How women and girls feel about the care received at HTCs was also documented. In anecdotal reports, patients with VWD felt their care was insufficient and that providers treated them as lower in priority than their patients with hemophilia.

As older hematologists retire and other newly trained physicians are drawn more to careers in oncology than hematology, patients may experience a shortage of bleeding disorder specialists in the future. This trend could further affect the care of patients with VWD, and research and development for all bleeding disorders, said the report.

Psychosocial concerns

Psychosocial concerns of people with VWD are not well documented in the literature. Most of it is anecdotal and collected from women. Those with VWD report diminished health-related quality of life, specifically in terms of emotion, cognition and pain.
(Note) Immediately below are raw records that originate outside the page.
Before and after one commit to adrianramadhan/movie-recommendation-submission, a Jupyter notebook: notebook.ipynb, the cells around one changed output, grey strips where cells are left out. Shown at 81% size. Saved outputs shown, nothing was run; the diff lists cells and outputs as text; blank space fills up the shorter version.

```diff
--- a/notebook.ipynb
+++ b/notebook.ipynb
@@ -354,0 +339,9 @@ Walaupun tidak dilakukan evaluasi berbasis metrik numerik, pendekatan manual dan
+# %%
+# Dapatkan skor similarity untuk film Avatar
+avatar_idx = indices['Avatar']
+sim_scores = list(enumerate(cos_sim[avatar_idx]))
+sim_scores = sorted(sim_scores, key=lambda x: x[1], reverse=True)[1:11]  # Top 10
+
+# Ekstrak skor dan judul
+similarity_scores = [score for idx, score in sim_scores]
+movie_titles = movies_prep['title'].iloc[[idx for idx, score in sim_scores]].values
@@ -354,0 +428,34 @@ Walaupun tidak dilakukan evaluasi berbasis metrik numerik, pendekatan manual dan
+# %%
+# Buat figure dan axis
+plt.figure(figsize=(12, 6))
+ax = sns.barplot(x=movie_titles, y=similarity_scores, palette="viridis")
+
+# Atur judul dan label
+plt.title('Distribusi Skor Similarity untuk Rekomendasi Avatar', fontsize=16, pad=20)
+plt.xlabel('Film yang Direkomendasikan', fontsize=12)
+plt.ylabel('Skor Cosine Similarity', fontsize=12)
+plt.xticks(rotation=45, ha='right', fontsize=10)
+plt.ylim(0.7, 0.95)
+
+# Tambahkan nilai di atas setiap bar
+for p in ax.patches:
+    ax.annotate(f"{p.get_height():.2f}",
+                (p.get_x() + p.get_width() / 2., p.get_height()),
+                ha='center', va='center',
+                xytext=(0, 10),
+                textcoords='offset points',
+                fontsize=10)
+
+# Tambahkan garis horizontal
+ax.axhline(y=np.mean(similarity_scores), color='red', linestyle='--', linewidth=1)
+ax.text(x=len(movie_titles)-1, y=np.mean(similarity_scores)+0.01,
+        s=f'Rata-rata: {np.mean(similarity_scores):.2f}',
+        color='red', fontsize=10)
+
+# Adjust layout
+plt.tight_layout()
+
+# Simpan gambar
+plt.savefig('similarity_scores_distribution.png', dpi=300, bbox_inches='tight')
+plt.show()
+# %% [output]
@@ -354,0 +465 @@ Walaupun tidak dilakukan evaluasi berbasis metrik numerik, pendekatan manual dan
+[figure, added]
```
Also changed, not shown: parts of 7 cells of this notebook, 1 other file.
Among women 18–25, menorrhagia disrupted their daily lives, including physical activities and sports, social events, and school and work.

The mistaken notion that VWD is a women’s disease stigmatizes men and leads to underdiagnosis, said the report.

Patients express difficulty discussing VWD-related challenges with their providers. “This strongly suggests that provider education and training are critical to ensuring that patients receive the range of care needed by people with VWD to achieve and maintain their health and quality of life,” the paper stated.

Insurance Stats

UDC data from 2005–2009 showed that 63.4% of patients with VWD had commercial insurance, 22.4% had Medicaid and 5.3% were covered by Medicare. Increased costs for infused factor products have prompted payers to resort to “using various forms of utilization management and increased contracting with preferred distribution providers.”


The Lewin report stated that there is a growing need for more studies on VWD alone, not in combination with hemophilia, and for systematic evidence reviews, not simply expert consensus, when it comes to management guidelines. “There is a dearth of comprehensive information about the pathophysiology, epidemiology, treatment, and psychosocial effects of VWD,” the report stated.

Future focus

The paper concluded with 10 areas of focus for “stakeholders committed to improving care for people with VWD”:

1. Recognize and address stigma, apathy and clinical marginalization of people with VWD, including the respective needs of children and adults

2. Improve screening and diagnostic protocols for and classification of VWD, supported by further research on their clinical utility as needed

3. Improve quality and standardization of laboratory testing for VWD

4. Develop new or updated clinical practice guidelines for VWD, including psychosocial and healthcare delivery aspects, as well as clinical aspects

5. Improve education and training of primary care clinicians and gynecologists in VWD to improve their awareness, diagnosis and management of VWD, including more informative and supportive interaction with patients

6. Improve HTC protocols for recognition of and focus on VWD, including comprehensive care of VWD distinct from other bleeding disorders

7. Motivate and collaborate with industry for continued new product development and refinement, including diagnostics and therapeutics

8. Strengthen research and ongoing data collection on VWD pathophysiology, demographic and other patient characteristics, epidemiology, and short- and long-term health outcomes of VWD patients

9. Improve research on the patient outcomes of prophylaxis in selected VWD types of sub-types

10. Toward pursuing the above, re-examine and strengthen patient and community advocacy for VWD through organizational focus, augmented priorities, collaboration and other means as appropriate